> Problem description
Omit every picture, then give all the entries again exactly.
Given data below:
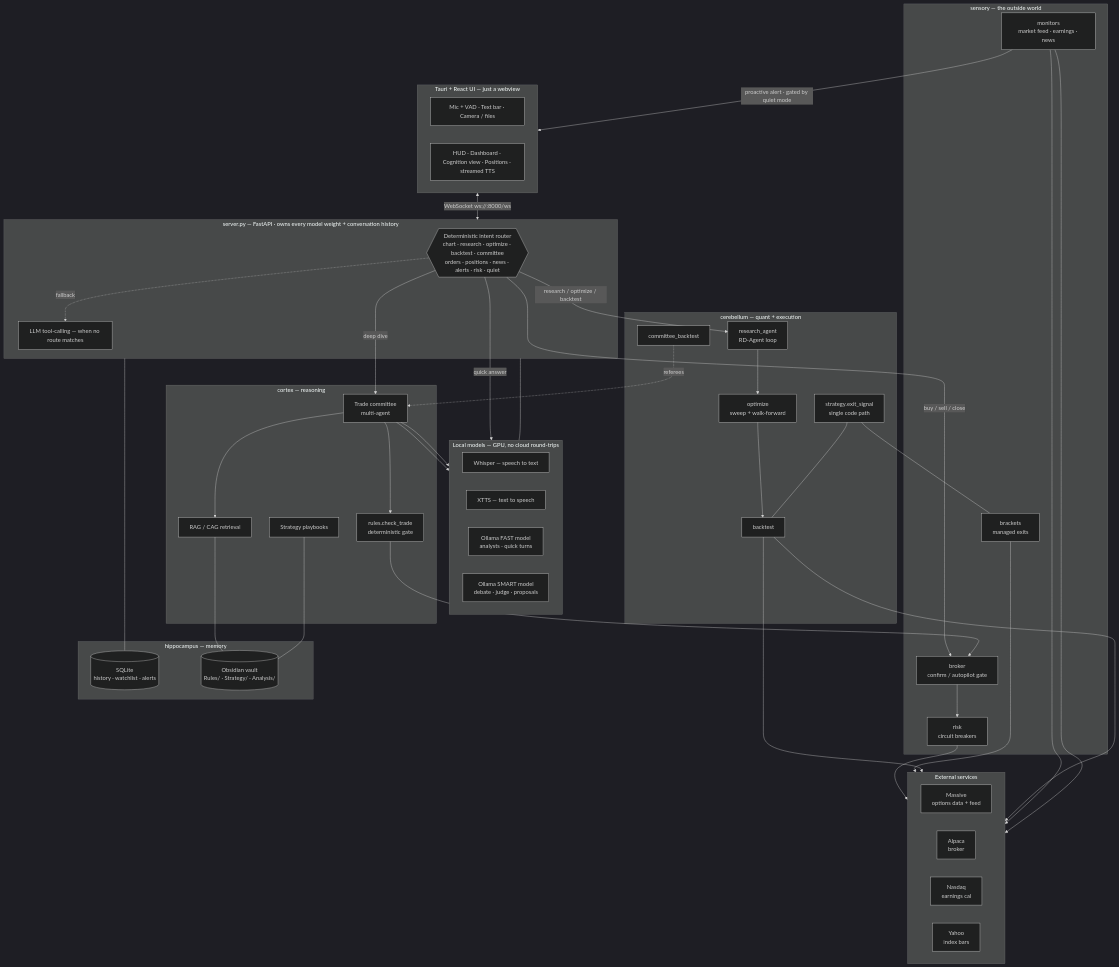
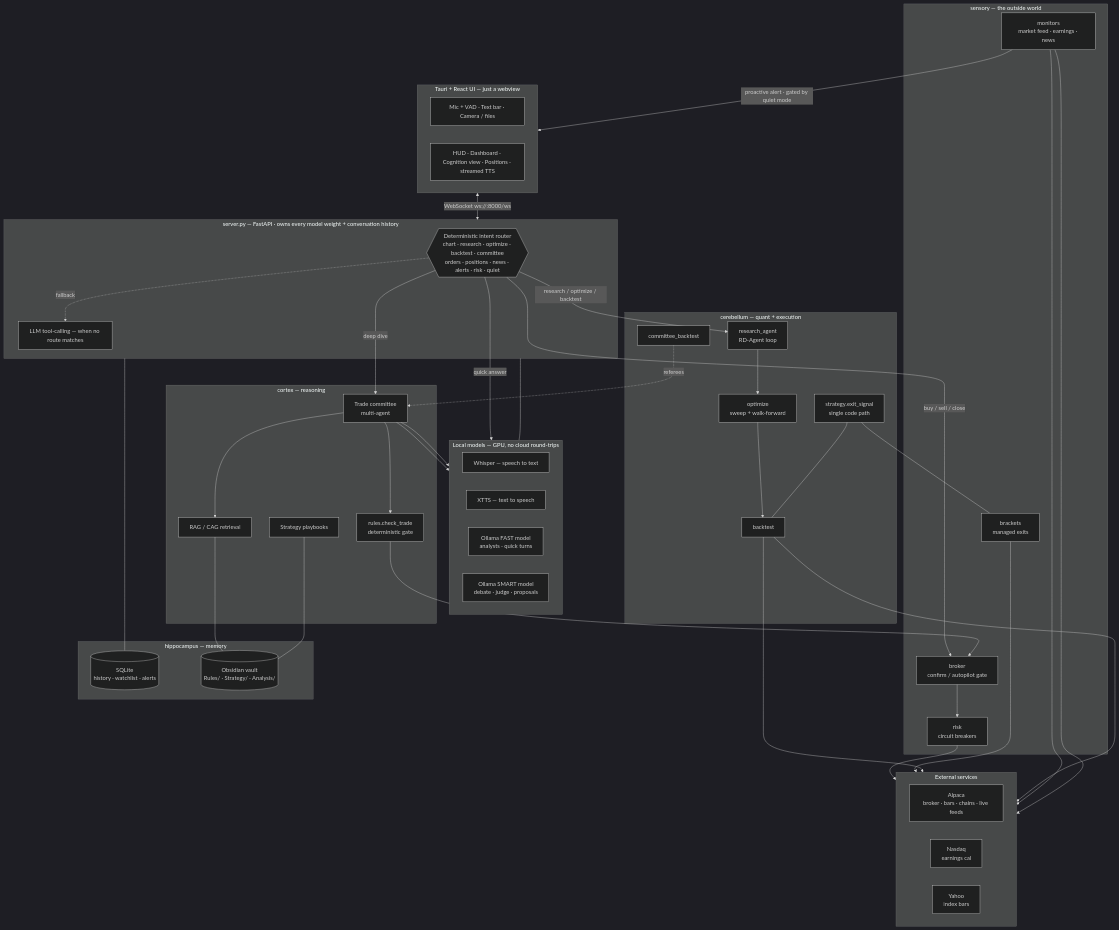
The first of 3 diagrams in README.md (jefferyvincent/hal), drawn with Mermaid (dark theme) before and after one commit. The commit also changed other lines of this file and 22 other files, not shown here.

Commit message:
Lots of changes to rules and data feeds.

```diff
--- a/README.md
+++ b/README.md
@@ -88,8 +88,7 @@
 
   subgraph EXT["External services"]
     direction LR
-    MASSIVE["Massive<br/>options data + feed"]
-    ALPACA["Alpaca<br/>broker"]
+    ALPACA["Alpaca<br/>broker · bars · chains · live feeds"]
     NASDAQ["Nasdaq<br/>earnings cal"]
     YAHOO["Yahoo<br/>index bars"]
   end
@@ -111,9 +110,9 @@
   EXIT --- BRACK
   EXIT --- BT
 
-  BT --> MASSIVE
+  BT --> ALPACA
   BT --> YAHOO
-  MON --> MASSIVE
+  MON --> ALPACA
   MON --> NASDAQ
   MON -->|"proactive alert · gated by quiet mode"| CLIENT
 
```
End of Given data.
> Task answer
The first of 3 diagrams in README.md (jefferyvincent/hal), drawn with Mermaid (dark theme) before and after one commit. The commit also changed other lines of this file and 22 other files, not shown here.

Commit message:
Lots of changes to rules and data feeds.

```diff
--- a/README.md
+++ b/README.md
@@ -88,8 +88,7 @@
 
   subgraph EXT["External services"]
     direction LR
-    MASSIVE["Massive<br/>options data + feed"]
-    ALPACA["Alpaca<br/>broker"]
+    ALPACA["Alpaca<br/>broker · bars · chains · live feeds"]
     NASDAQ["Nasdaq<br/>earnings cal"]
     YAHOO["Yahoo<br/>index bars"]
   end
@@ -111,9 +110,9 @@
   EXIT --- BRACK
   EXIT --- BT
 
-  BT --> MASSIVE
+  BT --> ALPACA
   BT --> YAHOO
-  MON --> MASSIVE
+  MON --> ALPACA
   MON --> NASDAQ
   MON -->|"proactive alert · gated by quiet mode"| CLIENT
 
```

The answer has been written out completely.